Extracted data:
>>>>

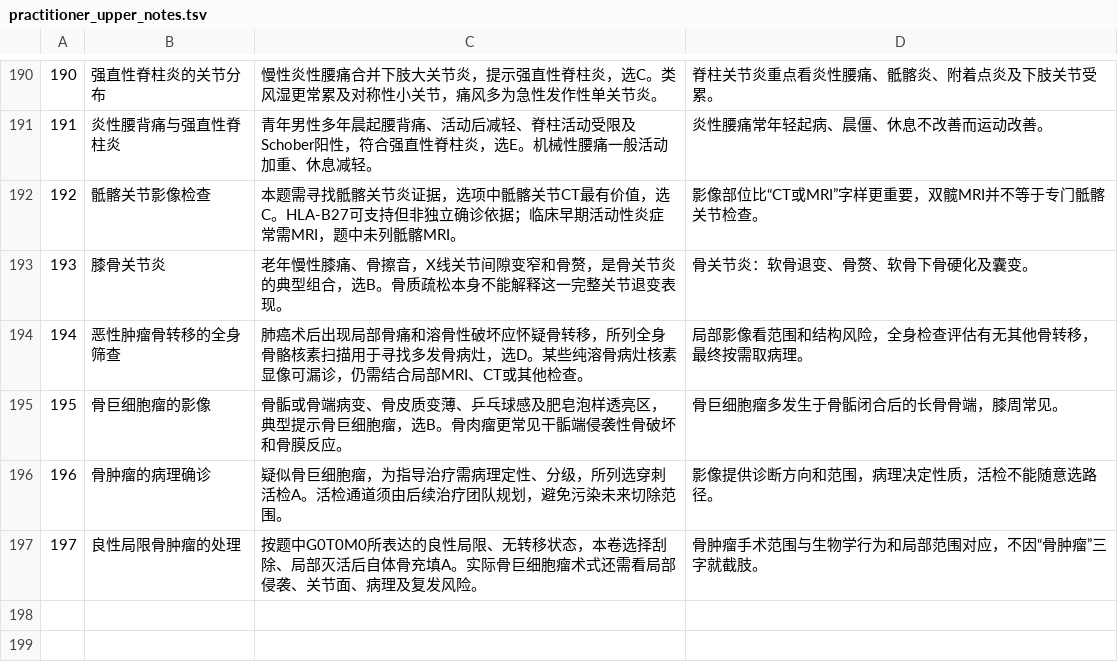
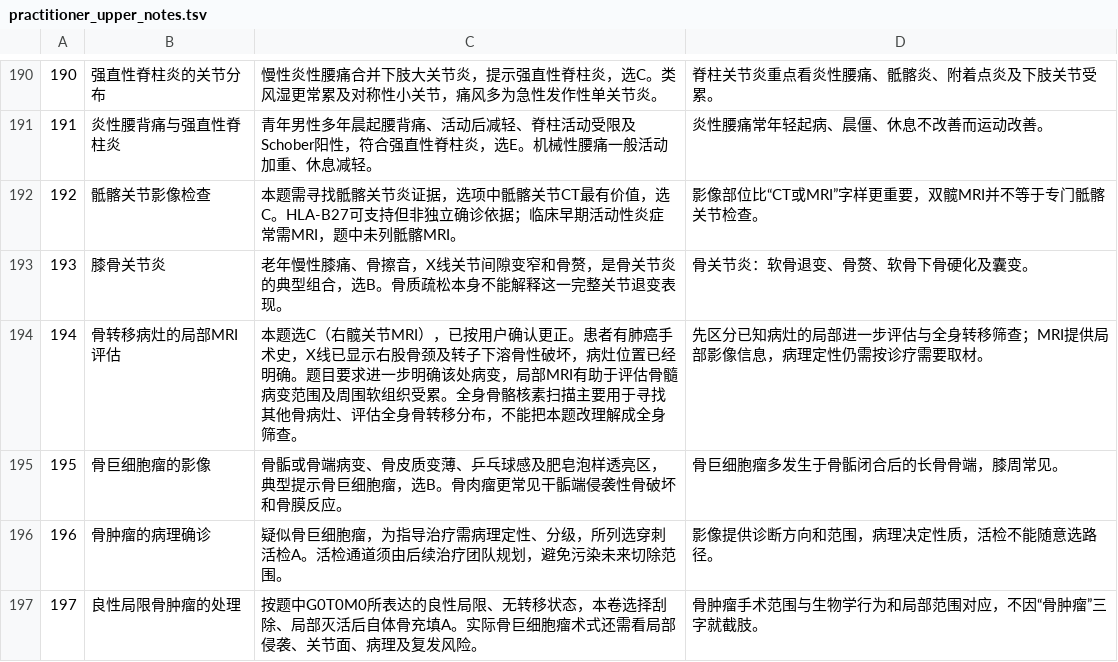
Before and after one commit to ansernuo/306-, a TSV file: scripts/practitioner_upper_notes.tsv, drawn as a sheet; only a part is shown, gaps mark what is left out.

```diff
--- a/scripts/practitioner_upper_notes.tsv
+++ b/scripts/practitioner_upper_notes.tsv
@@ -193,3 +193,3 @@
 193|膝骨关节炎|老年慢性膝痛、骨擦音，X线关节间隙变窄和骨赘，是骨关节炎的典型组合，选B。骨质疏松本身不能解释这一完整关节退变表现。|骨关节炎：软骨退变、骨赘、软骨下骨硬化及囊变。
-194|恶性肿瘤骨转移的全身筛查|肺癌术后出现局部骨痛和溶骨性破坏应怀疑骨转移，所列全身骨骼核素扫描用于寻找多发骨病灶，选D。某些纯溶骨病灶核素显像可漏诊，仍需结合局部MRI、CT或其他检查。|局部影像看范围和结构风险，全身检查评估有无其他骨转移，最终按需取病理。
+194|骨转移病灶的局部MRI评估|本题选C（右髋关节MRI），已按用户确认更正。患者有肺癌手术史，X线已显示右股骨颈及转子下溶骨性破坏，病灶位置已经明确。题目要求进一步明确该处病变，局部MRI有助于评估骨髓病变范围及周围软组织受累。全身骨骼核素扫描主要用于寻找其他骨病灶、评估全身骨转移分布，不能把本题改理解成全身筛查。|先区分已知病灶的局部进一步评估与全身转移筛查；MRI提供局部影像信息，病理定性仍需按诊疗需要取材。
 195|骨巨细胞瘤的影像|骨骺或骨端病变、骨皮质变薄、乒乓球感及肥皂泡样透亮区，典型提示骨巨细胞瘤，选B。骨肉瘤更常见干骺端侵袭性骨破坏和骨膜反应。|骨巨细胞瘤多发生于骨骺闭合后的长骨骨端，膝周常见。
```
Also changed, not shown: 3 other files.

<<<<

What the exercise asks: Return every line in the records that includes the string "shown".

Response area:
Before and after one commit to ansernuo/306-, a TSV file: scripts/practitioner_upper_notes.tsv, drawn as a sheet; only a part is shown, gaps mark what is left out.
Also changed, not shown: 3 other files.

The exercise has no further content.